- **What you should do**
Provide again, from the entries below, every line from the one containing "Before and after one commit to gaozhengshuang/texaspoker, an" through the one containing "Also changed, not shown: 477", exactly as written, and no other line.

- **Stored data**
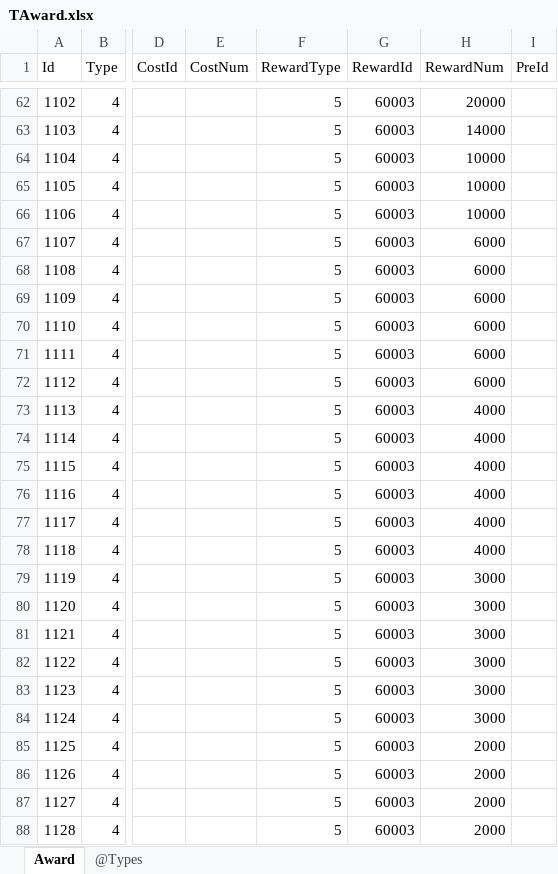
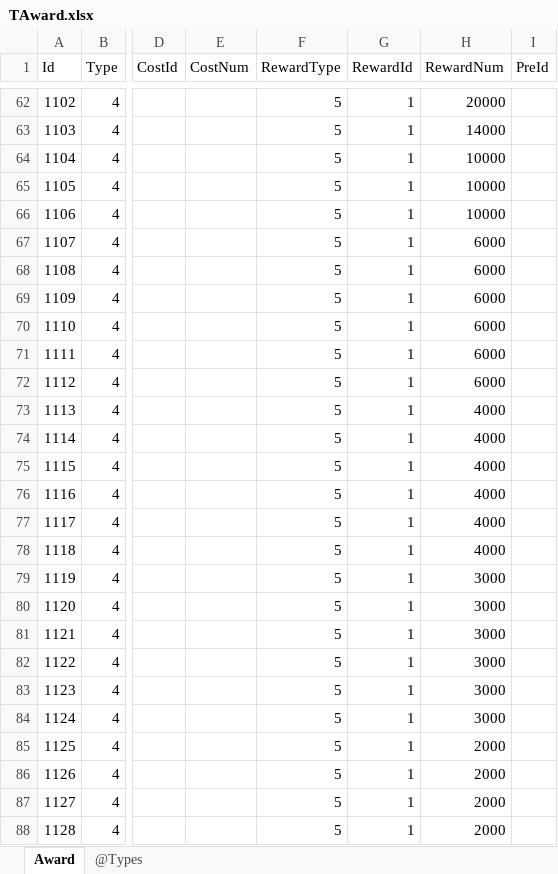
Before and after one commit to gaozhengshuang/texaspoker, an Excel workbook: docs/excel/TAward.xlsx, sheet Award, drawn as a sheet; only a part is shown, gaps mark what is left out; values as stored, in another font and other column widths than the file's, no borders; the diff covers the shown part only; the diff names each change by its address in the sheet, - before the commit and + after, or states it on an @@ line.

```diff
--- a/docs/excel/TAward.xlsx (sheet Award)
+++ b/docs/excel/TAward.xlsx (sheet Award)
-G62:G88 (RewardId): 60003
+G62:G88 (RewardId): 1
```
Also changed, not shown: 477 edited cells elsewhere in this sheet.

---

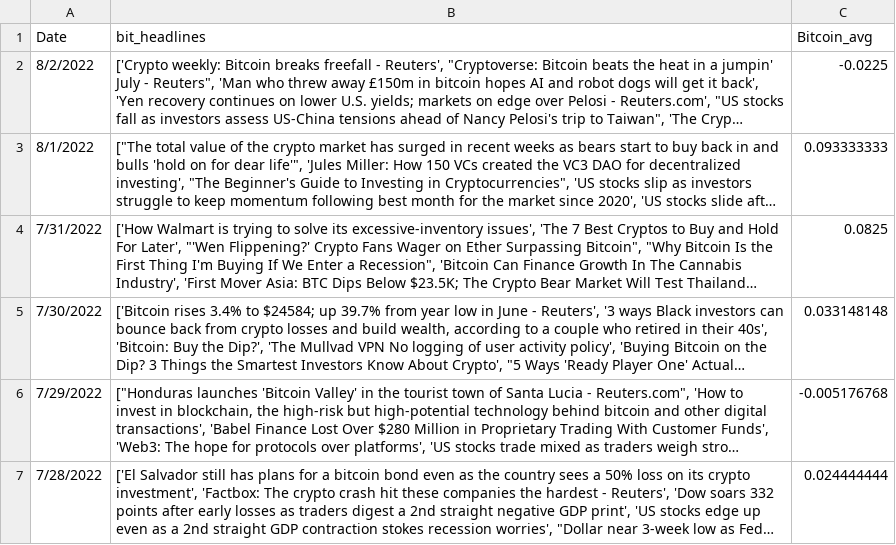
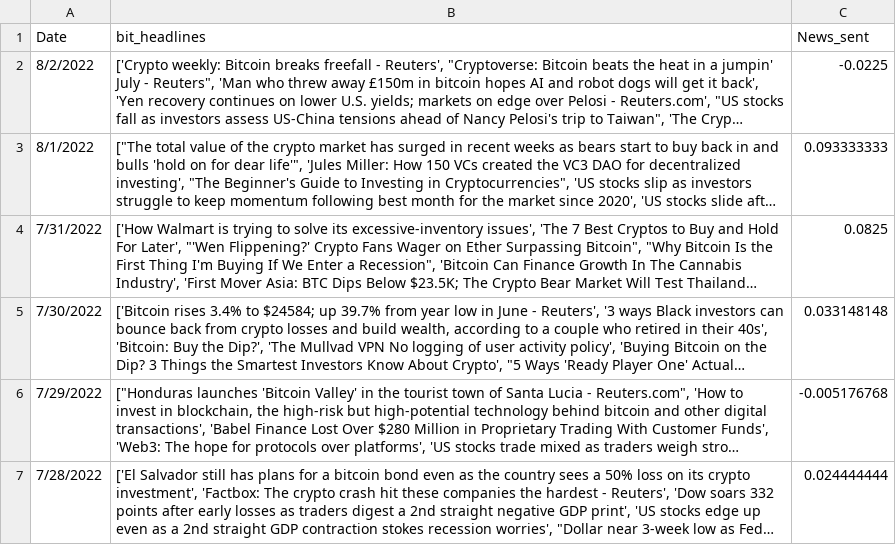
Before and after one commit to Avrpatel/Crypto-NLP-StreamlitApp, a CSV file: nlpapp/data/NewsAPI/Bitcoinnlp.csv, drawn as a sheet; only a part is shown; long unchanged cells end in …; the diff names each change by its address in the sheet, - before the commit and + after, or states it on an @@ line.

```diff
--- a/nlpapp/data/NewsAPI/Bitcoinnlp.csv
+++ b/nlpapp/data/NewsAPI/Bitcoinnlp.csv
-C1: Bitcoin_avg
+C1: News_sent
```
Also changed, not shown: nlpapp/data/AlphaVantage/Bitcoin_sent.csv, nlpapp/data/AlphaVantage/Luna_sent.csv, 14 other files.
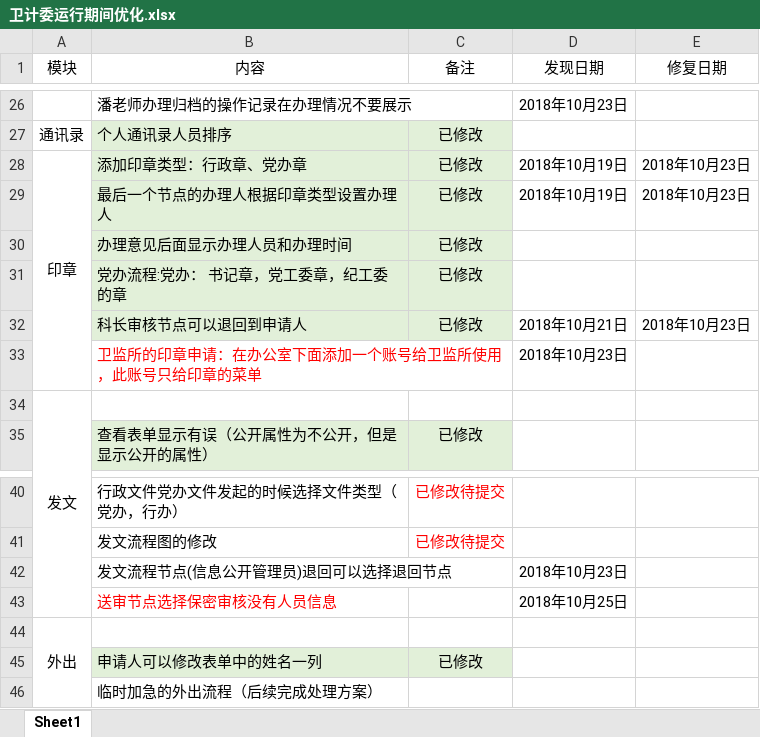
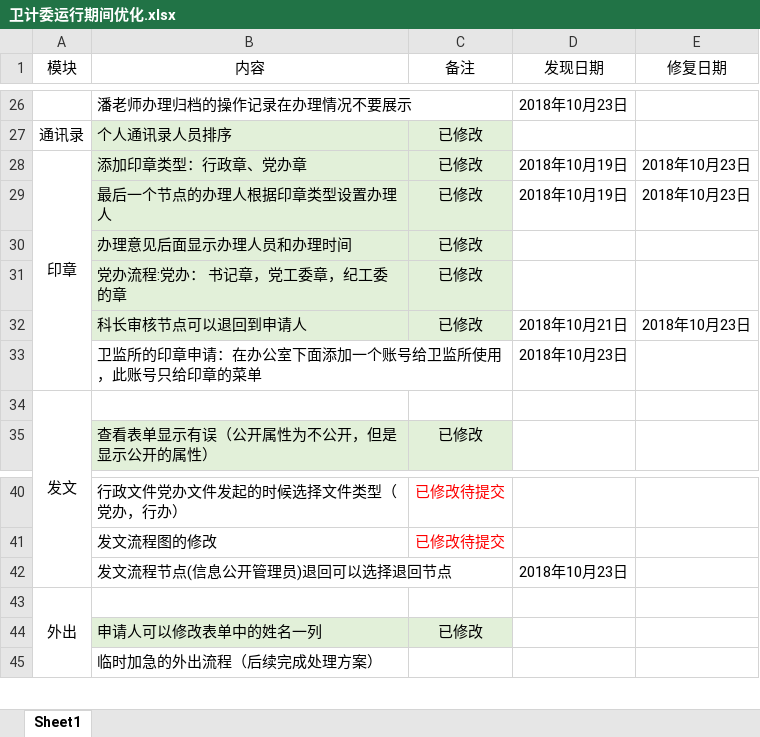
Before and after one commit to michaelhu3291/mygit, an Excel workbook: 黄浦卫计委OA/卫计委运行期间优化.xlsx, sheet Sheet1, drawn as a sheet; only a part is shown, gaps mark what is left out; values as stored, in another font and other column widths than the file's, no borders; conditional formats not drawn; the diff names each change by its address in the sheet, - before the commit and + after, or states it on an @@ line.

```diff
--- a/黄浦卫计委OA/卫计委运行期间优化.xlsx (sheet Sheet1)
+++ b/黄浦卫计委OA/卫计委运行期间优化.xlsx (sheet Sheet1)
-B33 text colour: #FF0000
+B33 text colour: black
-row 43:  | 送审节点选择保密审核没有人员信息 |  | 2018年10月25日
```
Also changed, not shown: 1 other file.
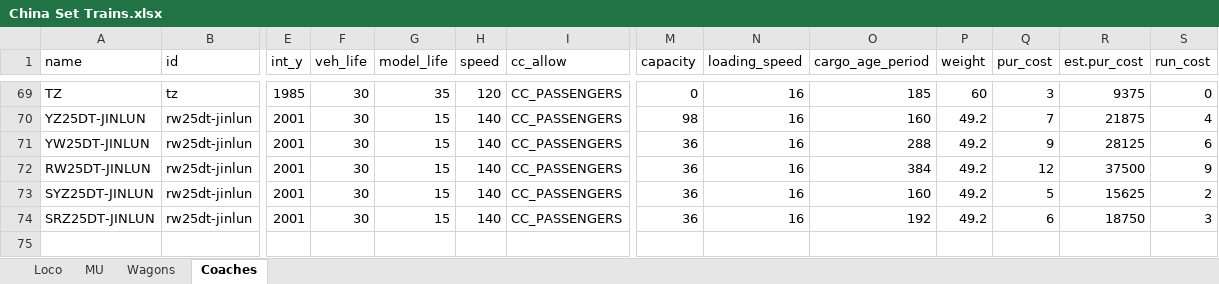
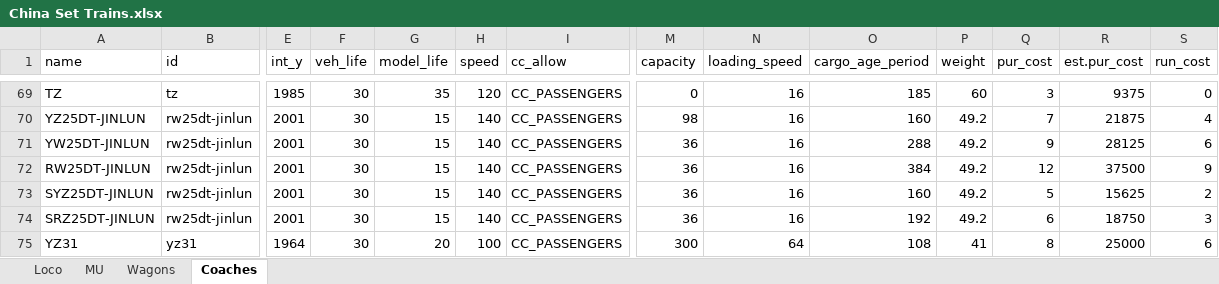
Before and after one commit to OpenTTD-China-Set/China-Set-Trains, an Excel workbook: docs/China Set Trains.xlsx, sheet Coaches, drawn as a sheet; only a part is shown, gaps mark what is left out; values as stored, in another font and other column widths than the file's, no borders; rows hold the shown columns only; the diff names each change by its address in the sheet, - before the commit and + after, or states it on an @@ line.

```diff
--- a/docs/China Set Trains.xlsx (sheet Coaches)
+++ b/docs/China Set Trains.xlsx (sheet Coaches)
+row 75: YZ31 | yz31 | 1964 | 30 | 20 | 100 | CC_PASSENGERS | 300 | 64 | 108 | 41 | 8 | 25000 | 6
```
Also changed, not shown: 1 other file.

...

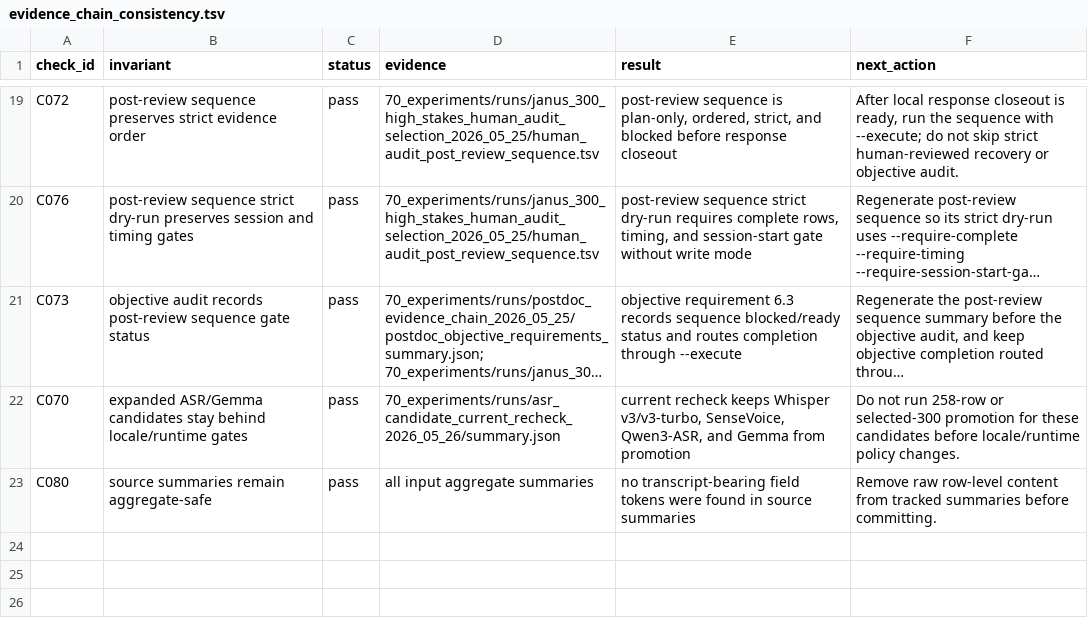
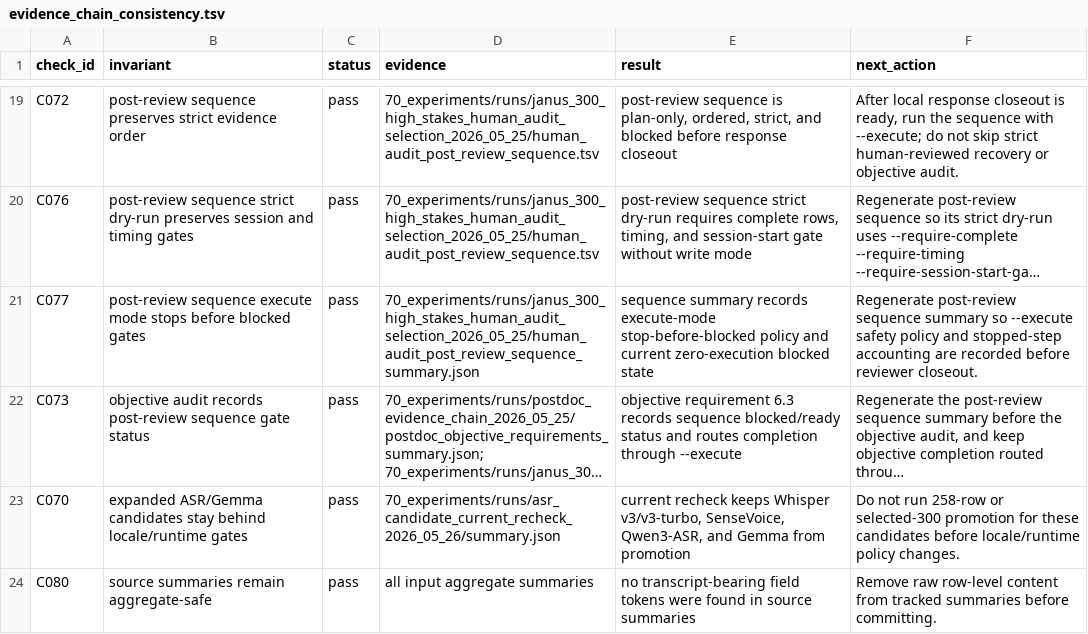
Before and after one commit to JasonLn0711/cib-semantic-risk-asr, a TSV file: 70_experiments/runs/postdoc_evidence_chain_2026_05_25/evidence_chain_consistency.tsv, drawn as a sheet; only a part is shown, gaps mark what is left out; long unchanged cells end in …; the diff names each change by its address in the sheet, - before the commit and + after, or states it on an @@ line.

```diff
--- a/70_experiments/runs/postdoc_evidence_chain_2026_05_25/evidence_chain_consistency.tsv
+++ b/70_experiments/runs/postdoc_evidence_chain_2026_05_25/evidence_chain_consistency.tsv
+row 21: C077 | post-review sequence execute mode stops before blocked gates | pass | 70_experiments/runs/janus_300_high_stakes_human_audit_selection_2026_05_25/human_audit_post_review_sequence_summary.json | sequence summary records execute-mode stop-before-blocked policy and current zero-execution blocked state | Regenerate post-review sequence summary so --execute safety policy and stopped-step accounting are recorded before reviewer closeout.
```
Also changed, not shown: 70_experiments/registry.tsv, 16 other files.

- **Solution**
Before and after one commit to gaozhengshuang/texaspoker, an Excel workbook: docs/excel/TAward.xlsx, sheet Award, drawn as a sheet; only a part is shown, gaps mark what is left out; values as stored, in another font and other column widths than the file's, no borders; the diff covers the shown part only; the diff names each change by its address in the sheet, - before the commit and + after, or states it on an @@ line.

```diff
--- a/docs/excel/TAward.xlsx (sheet Award)
+++ b/docs/excel/TAward.xlsx (sheet Award)
-G62:G88 (RewardId): 60003
+G62:G88 (RewardId): 1
```
Also changed, not shown: 477 edited cells elsewhere in this sheet.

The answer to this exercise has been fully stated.